• [Work item]:
Copy each line of the following material that has the string "println".
-- Opening Marker --
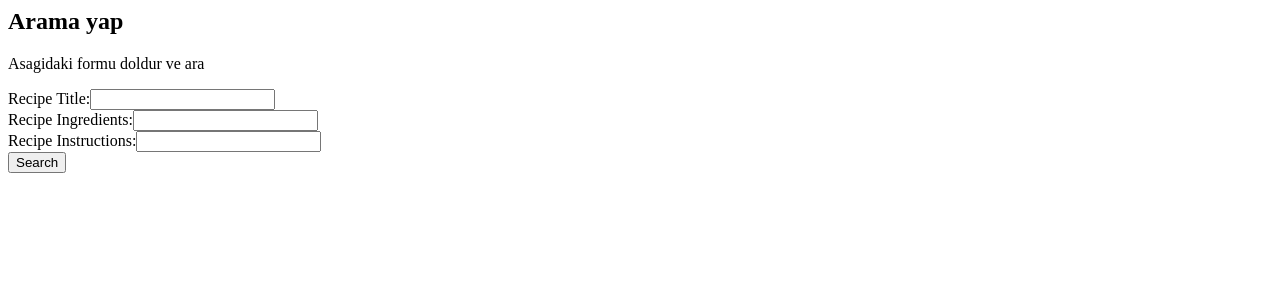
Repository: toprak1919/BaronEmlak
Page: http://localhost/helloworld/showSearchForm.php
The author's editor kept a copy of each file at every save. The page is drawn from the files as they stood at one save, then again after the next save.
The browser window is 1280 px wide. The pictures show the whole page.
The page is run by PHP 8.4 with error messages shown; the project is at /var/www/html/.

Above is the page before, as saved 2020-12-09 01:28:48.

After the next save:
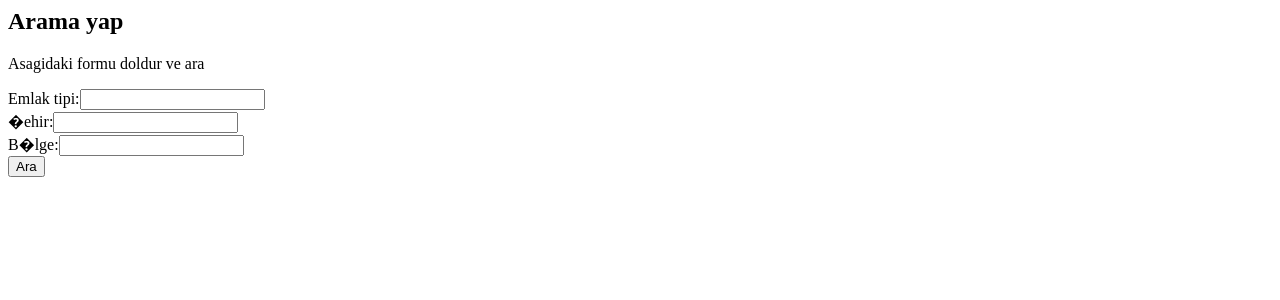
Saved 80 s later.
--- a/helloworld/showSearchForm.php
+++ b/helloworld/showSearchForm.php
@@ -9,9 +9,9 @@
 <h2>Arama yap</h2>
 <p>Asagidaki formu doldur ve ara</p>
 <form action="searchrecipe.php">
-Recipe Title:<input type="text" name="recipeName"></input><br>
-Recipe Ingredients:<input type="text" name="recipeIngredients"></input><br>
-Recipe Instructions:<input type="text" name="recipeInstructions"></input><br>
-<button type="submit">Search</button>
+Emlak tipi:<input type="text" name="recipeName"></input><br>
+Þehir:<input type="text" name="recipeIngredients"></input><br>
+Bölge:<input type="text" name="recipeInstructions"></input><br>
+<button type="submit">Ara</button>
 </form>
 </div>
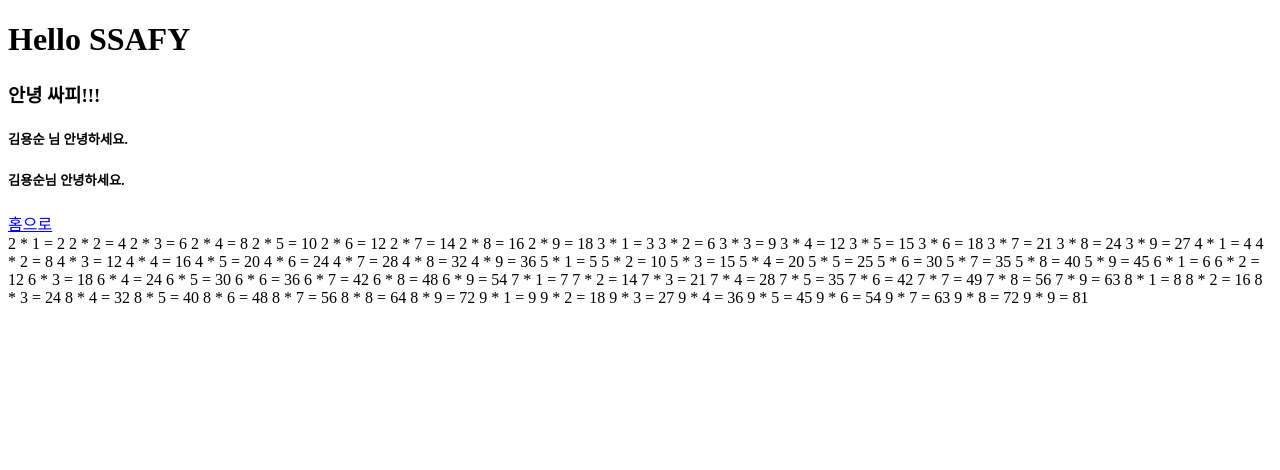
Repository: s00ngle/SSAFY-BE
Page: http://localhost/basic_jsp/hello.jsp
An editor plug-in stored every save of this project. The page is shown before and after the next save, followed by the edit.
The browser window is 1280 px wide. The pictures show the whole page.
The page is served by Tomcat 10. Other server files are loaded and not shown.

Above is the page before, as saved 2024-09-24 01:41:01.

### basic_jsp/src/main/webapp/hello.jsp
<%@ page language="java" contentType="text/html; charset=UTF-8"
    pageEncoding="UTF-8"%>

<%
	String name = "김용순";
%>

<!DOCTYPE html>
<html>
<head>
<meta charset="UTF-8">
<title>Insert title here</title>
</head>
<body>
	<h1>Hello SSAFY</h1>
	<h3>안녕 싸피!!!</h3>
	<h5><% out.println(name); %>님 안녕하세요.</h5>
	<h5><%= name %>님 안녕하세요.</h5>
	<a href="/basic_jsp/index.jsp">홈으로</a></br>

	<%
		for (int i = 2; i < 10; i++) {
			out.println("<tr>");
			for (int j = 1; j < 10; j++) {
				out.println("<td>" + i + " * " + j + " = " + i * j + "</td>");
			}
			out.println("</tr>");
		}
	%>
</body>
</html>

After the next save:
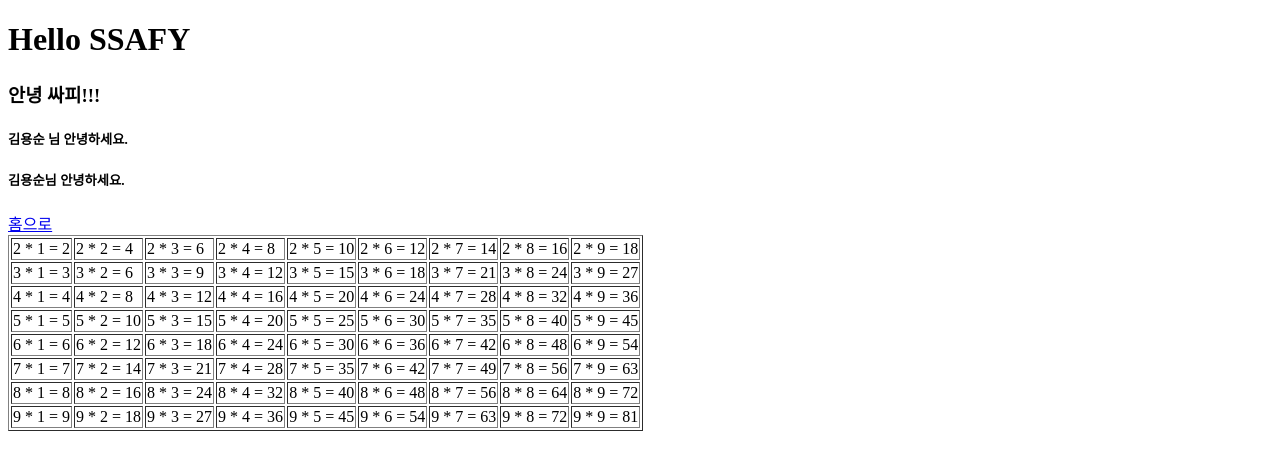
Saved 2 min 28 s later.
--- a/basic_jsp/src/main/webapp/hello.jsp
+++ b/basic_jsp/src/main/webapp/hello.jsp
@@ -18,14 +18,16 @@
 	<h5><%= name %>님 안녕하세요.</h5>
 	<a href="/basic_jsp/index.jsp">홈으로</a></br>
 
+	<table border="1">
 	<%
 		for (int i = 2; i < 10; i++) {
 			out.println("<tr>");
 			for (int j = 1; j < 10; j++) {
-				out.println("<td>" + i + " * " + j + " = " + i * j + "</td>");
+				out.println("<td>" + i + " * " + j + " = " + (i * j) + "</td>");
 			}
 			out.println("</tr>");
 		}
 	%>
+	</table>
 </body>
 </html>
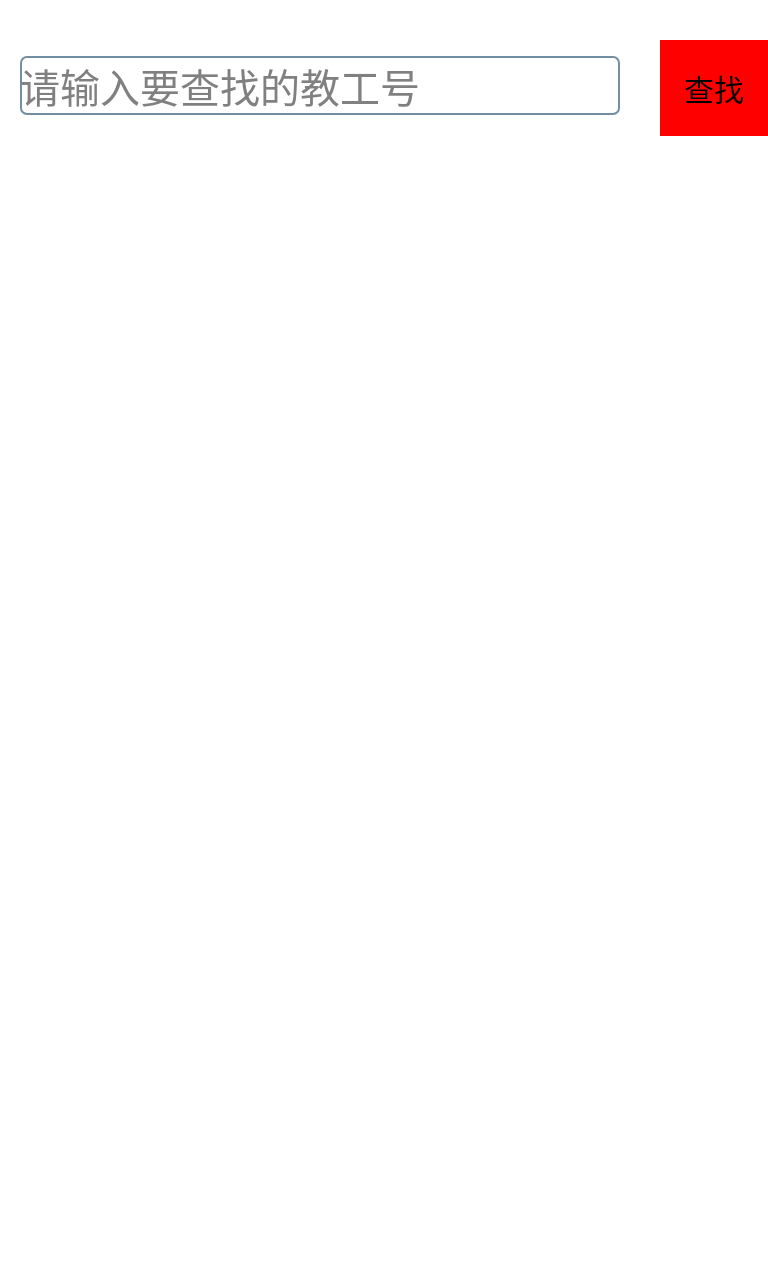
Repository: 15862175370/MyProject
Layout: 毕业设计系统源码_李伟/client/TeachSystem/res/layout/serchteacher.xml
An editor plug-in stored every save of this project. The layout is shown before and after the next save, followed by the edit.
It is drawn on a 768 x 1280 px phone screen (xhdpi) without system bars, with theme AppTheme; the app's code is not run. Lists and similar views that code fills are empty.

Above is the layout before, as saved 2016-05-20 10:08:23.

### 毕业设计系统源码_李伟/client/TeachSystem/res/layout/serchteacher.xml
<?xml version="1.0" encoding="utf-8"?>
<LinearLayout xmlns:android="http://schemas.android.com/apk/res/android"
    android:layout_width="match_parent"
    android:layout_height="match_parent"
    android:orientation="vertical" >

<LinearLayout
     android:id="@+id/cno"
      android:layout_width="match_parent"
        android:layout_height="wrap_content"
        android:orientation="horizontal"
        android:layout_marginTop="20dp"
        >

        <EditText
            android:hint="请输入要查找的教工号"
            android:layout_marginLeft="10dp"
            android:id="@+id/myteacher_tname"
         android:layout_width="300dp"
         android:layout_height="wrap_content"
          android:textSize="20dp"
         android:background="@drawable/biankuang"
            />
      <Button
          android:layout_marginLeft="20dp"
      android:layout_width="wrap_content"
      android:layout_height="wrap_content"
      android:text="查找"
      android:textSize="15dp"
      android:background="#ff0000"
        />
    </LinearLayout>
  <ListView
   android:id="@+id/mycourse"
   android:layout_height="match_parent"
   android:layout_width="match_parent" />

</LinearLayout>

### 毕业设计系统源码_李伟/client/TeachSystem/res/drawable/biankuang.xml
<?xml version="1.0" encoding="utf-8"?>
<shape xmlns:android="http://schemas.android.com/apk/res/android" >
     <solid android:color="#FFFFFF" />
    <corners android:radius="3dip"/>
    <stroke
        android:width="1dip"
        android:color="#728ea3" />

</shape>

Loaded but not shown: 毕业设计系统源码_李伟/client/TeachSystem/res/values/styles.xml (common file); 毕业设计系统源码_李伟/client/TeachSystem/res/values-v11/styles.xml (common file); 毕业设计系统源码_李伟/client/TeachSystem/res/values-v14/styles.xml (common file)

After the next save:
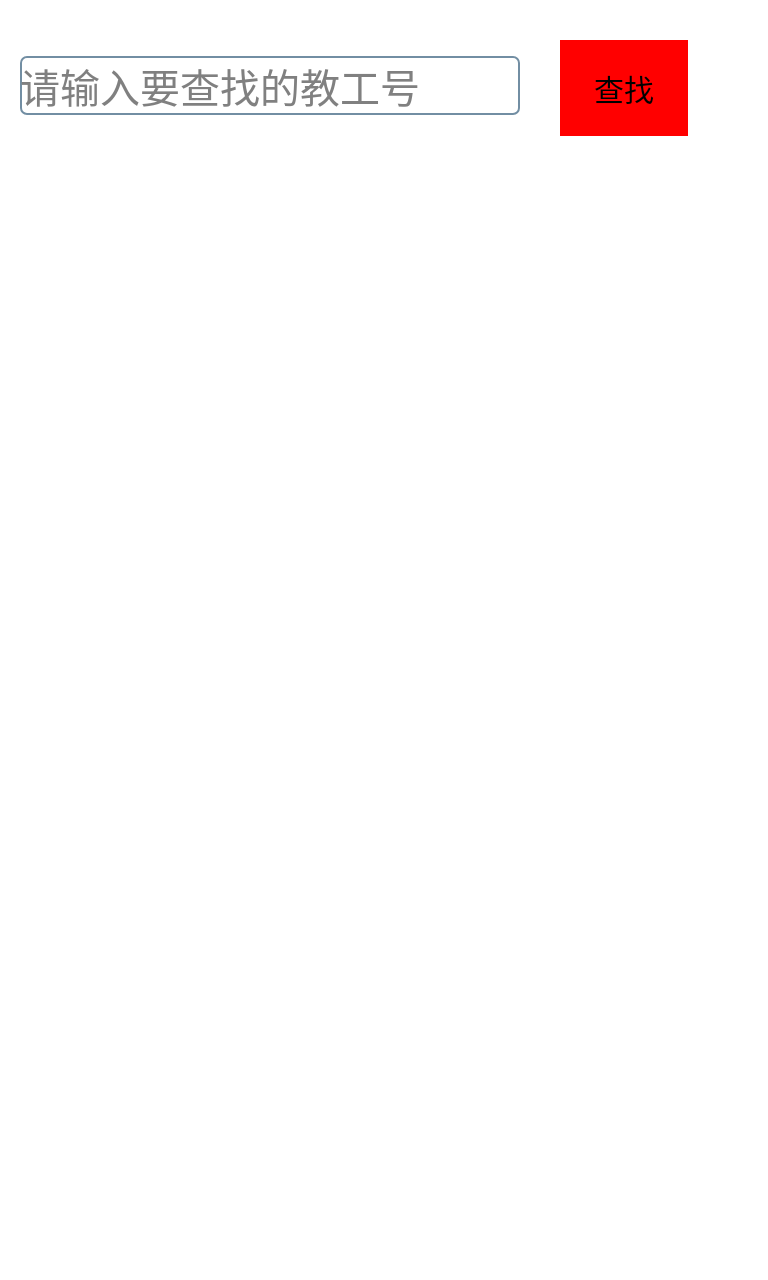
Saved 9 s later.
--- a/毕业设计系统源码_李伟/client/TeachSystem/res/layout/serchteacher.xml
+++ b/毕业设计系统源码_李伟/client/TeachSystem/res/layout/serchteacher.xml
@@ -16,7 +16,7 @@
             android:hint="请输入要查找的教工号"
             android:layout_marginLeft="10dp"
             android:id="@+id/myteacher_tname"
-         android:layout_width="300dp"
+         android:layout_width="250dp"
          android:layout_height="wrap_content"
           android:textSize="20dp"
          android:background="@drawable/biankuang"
-- Closing Marker --
• [Output]:
	<h5><% out.println(name); %>님 안녕하세요.</h5>
			out.println("<tr>");
				out.println("<td>" + i + " * " + j + " = " + i * j + "</td>");
			out.println("</tr>");
 			out.println("<tr>");
-				out.println("<td>" + i + " * " + j + " = " + i * j + "</td>");
+				out.println("<td>" + i + " * " + j + " = " + (i * j) + "</td>");
 			out.println("</tr>");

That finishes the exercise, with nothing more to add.